* BRIEF *
Which lines in the listing below contain the word "span"? Copy each one.

* DATASET RECORDS *

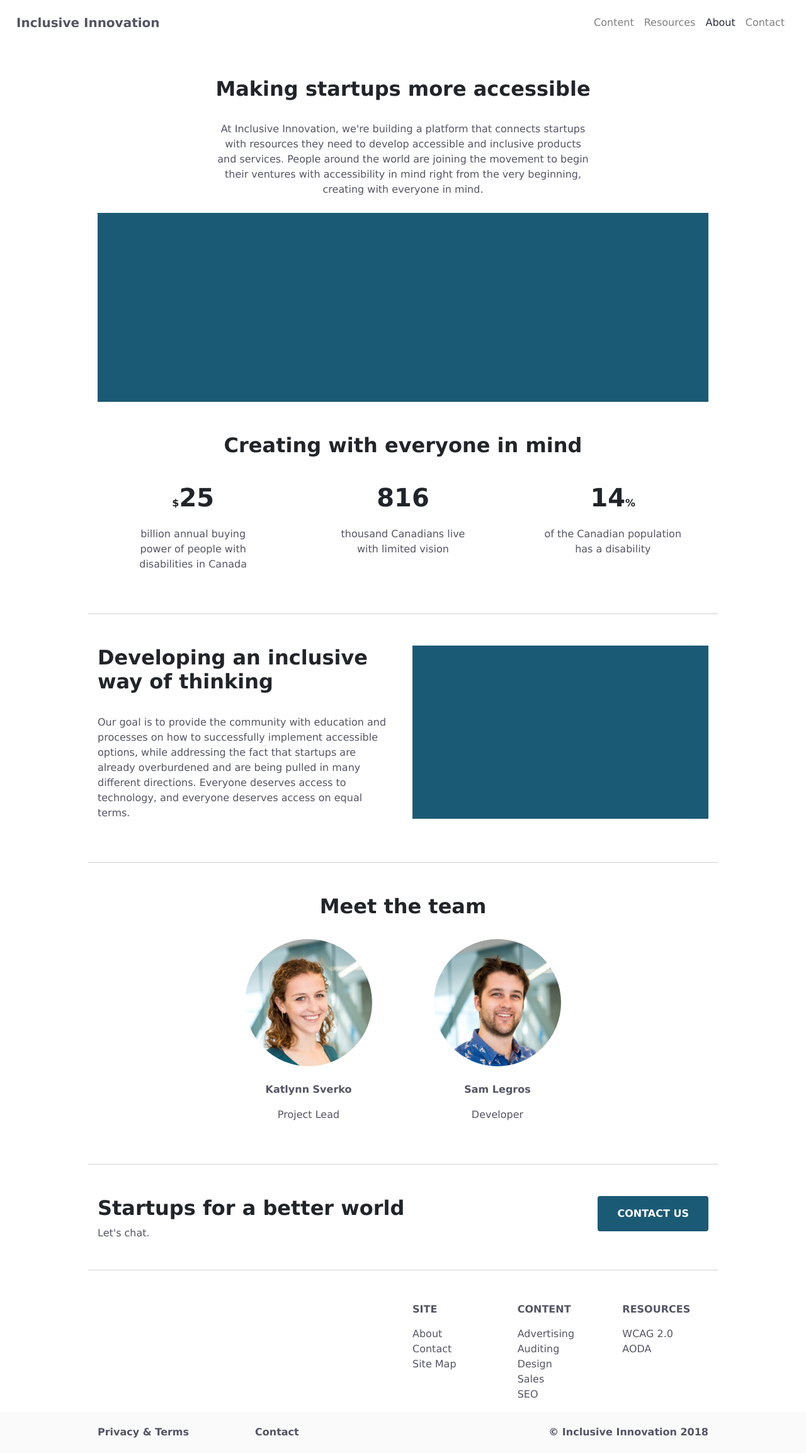
After one commit to SamSverko/build-for-all, a PHP site: page /about.php in a window 1280 px wide. The commit adds this page. Shown: the whole page at 63% size. Run offline with PHP 8.4, Linux system fonts and the light colour scheme.

Commit message:
Build about page
- Update images

```diff
--- a/_footer.php
+++ b/_footer.php
@@ -21,7 +21,7 @@
         <div class="col-sm-4">
           <ul>
             <li tabindex="0" class="font-bold" style="margin-bottom: 15px;">SITE</li>
-            <a href="#" target="_self"><li>About</li></a>
+            <a href="about.php" target="_self"><li>About</li></a>
             <a href="#" target="_self"><li>Contact</li></a>
             <a href="#" target="_self"><li>Site Map</li></a>
           </ul>
@@ -58,7 +58,7 @@
         <p class="font-bold"><a href="#" target="_self">Contact</a></p>
       </div>
       <div class="col-sm-6">
-        <p class="font-bold"><a href="#" target="_self">© Inclusive Innovation 2018</a></p>
+        <p class="font-bold"><a href="index.php" target="_self">© Inclusive Innovation 2018</a></p>
       </div>
     </div>
   </div>
--- a/_header.php
+++ b/_header.php
@@ -14,7 +14,7 @@
 <body class="background-white margin-auto">
 
   <nav class="navbar navbar-expand-sm fixed-top navbar-light background-white">
-    <a href="index.php"><span class="navbar-brand mb-0 h1 font-bold" style="padding-left: 10px; color: var(--text-color-grey)">Inclusive Innovation</span></a>
+    <a href="index.php"><span class="navbar-brand mb-0 h1 font-bold" style="padding-left: 10px; color: var(--text-color-grey)" id="nav-index">Inclusive Innovation</span></a>
     <button class="navbar-toggler" type="button" data-toggle="collapse" data-target="#navbarText" aria-controls="navbarText" aria-expanded="false" aria-label="Toggle navigation">
       <span class="navbar-toggler-icon"></span>
     </button>
@@ -33,7 +33,7 @@
             <a class="nav-link color-grey" href="#">Resources</a>
           </li>
           <li class="nav-item">
-            <a class="nav-link color-grey" href="#">About</a>
+            <a class="nav-link color-grey" href="about.php" id="nav-about">About</a>
           </li>
           <li class="nav-item">
             <a class="nav-link color-grey" href="#">Contact</a>
--- /dev/null
+++ b/about.php
@@ -0,0 +1,68 @@
+<?php
+$pageTitle = "About";
+require_once "_header.php";
+?>
+
+<div class="container-fluid contain-to-1000 about-section-1">
+  <h1 tabindex="0" class="font-bold">Making startups more accessible</h1>
+  <p tabindex="0">At Inclusive Innovation, we're building a platform that connects startups with resources they need to develop accessible and inclusive products and services. People around the world are joining the movement to begin their ventures with accessibility in mind right from the very beginning, creating with everyone in mind.</p>
+  <div class="background-light-blue" id="about-section-1-img"></div>
+</div>
+
+<div class="container-fluid contain-to-1000 about-section-2 text-center">
+  <h1 tabindex="0" class="font-bold">Creating with everyone in mind</h1>
+  <div class="row">
+    <div tabindex="0" class="col-sm-4">
+      <p class="font-bold">$<span class="about-section-2-lg">25</span></p>
+      <p class="color-grey">billion annual buying power of people with disabilities in Canada</p>
+    </div>
+    <div tabindex="0" class="col-sm-4">
+      <p class="font-bold"><span class="about-section-2-lg">816</span></p>
+      <p class="color-grey">thousand Canadians live with limited vision</p>
+    </div>
+    <div tabindex="0" class="col-sm-4">
+      <p class="font-bold"><span class="about-section-2-lg">14</span>%</p>
+      <p class="color-grey">of the Canadian population has a disability</p>
+    </div>
+  </div>
+</div>
+
+<hr class="contain-to-1000">
+
+<div class="container-fluid contain-to-1000 about-section-3">
+  <div class="row">
+    <div class="col-sm-6">
+      <h1 tabindex="0" class="font-bold">Developing an inclusive way of thinking</h1>
+      <p tabindex="0" class="color-grey">Our goal is to provide the community with education and processes on how to successfully implement accessible options, while addressing the fact that startups are already overburdened and are being pulled in many different directions. Everyone deserves access to technology, and everyone deserves access on equal terms.</p>
+    </div>
+    <div class="col-sm-6">
+      <div class="background-light-blue" id="about-section-3-img"></div>
+    </div>
+  </div>
+</div>
+
+<hr class="contain-to-1000">
+
+<div class="container-fluid contain-to-1000 about-section-4">
+  <h1 tabindex="0" class="font-bold">Meet the team</h1>
+  <div class="row color-grey">
+    <div class="col-sm-6">
+      <img src="img/image_katlynn.jpg" class="rounded-circle" alt="Katlynn Sverko headshot">
+      <p tabindex="0" class="font-bold">Katlynn Sverko</p>
+      <p tabindex="0">Project Lead</p>
+    </div>
+    <div class="col-sm-6">
+      <img src="img/image_sam.jpg" class="rounded-circle" alt="Sam Legros headshot">
+      <p tabindex="0" class="font-bold">Sam Legros</p>
+      <p tabindex="0">Developer</p>
+    </div>
+  </div>
+</div>
+
+<?php
+require_once "_footer.php";
+?>
+
+<script type="text/javascript">
+$(document).ready(on_about_load());
+</script>
--- a/css/master.css
+++ b/css/master.css
@@ -113,6 +113,10 @@ nav a:hover {
 }
 
 .navbar-brand:hover {
+  color: var(--text-color-black) !important;
+}
+
+.active {
   color: var(--text-color-black) !important;
 }
 
@@ -263,3 +267,67 @@ nav a:hover {
     border: none;
   }
 }
+
+
+/* ABOUT ----------------------------------------------------------- */
+.about-section-1 {
+  text-align: center;
+}
+
+.about-section-1 h1 {
+  padding: 50px 0px 25px 0px;
+}
+
+.about-section-1 p {
+  max-width: 600px;
+  margin: 0 auto;
+  color: var(--text-color-grey);
+}
+
+#about-section-1-img {
+  margin-top: 25px;
+  width: 100%;
+  height: 300px;
+  background-color: var(--buildforall-color-light-blue);
+}
+
+.about-section-2 h1 {
+  padding: 50px 0px 25px 0px;
+}
+
+.about-section-2 .col-sm-4 {
+  margin: 0 auto;
+  max-width: 250px;
+}
+
+.about-section-2-lg {
+  font-size: 2.5em;
+}
+
+.about-section-3 h1 {
+  padding: 0px 0px 25px 0px;
+}
+
+#about-section-3-img {
+  width: 100%;
+  height: 275px;
+  background-color: var(--buildforall-color-light-blue);
+}
+
+.about-section-4 {
+  text-align: center;
+}
+
+.about-section-4 h1 {
+  padding: 0px 0px 25px 0px;
+}
+
+.about-section-4 .row {
+  max-width: 600px;
+  margin: 0 auto;
+}
+
+.about-section-4 img {
+  width: 75%;
+  margin-bottom: 25px;
+}
--- a/index.php
+++ b/index.php
@@ -68,3 +68,7 @@ require_once "_header.php";
 <?php
 require_once "_footer.php";
 ?>
+
+<script type="text/javascript">
+$(document).ready(on_index_load());
+</script>
--- a/js/script.js
+++ b/js/script.js
@@ -1,4 +1,11 @@
 $(document).ready(function() {
-  if (window.location.pathname == "/build-for-all/index.php") {
-  }
+  console.log("Page is ready.");
 });
+
+function on_index_load() {
+  $('#nav-index').addClass("active");
+}
+
+function on_about_load() {
+  $('#nav-about').addClass("active");
+}
```
Also changed, not shown: img/image_katlynn.jpg, img/image_sam.jpg (added).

* WRITTEN SOLUTION *
-    <a href="index.php"><span class="navbar-brand mb-0 h1 font-bold" style="padding-left: 10px; color: var(--text-color-grey)">Inclusive Innovation</span></a>
+    <a href="index.php"><span class="navbar-brand mb-0 h1 font-bold" style="padding-left: 10px; color: var(--text-color-grey)" id="nav-index">Inclusive Innovation</span></a>
       <span class="navbar-toggler-icon"></span>
+      <p class="font-bold">$<span class="about-section-2-lg">25</span></p>
+      <p class="font-bold"><span class="about-section-2-lg">816</span></p>
+      <p class="font-bold"><span class="about-section-2-lg">14</span>%</p>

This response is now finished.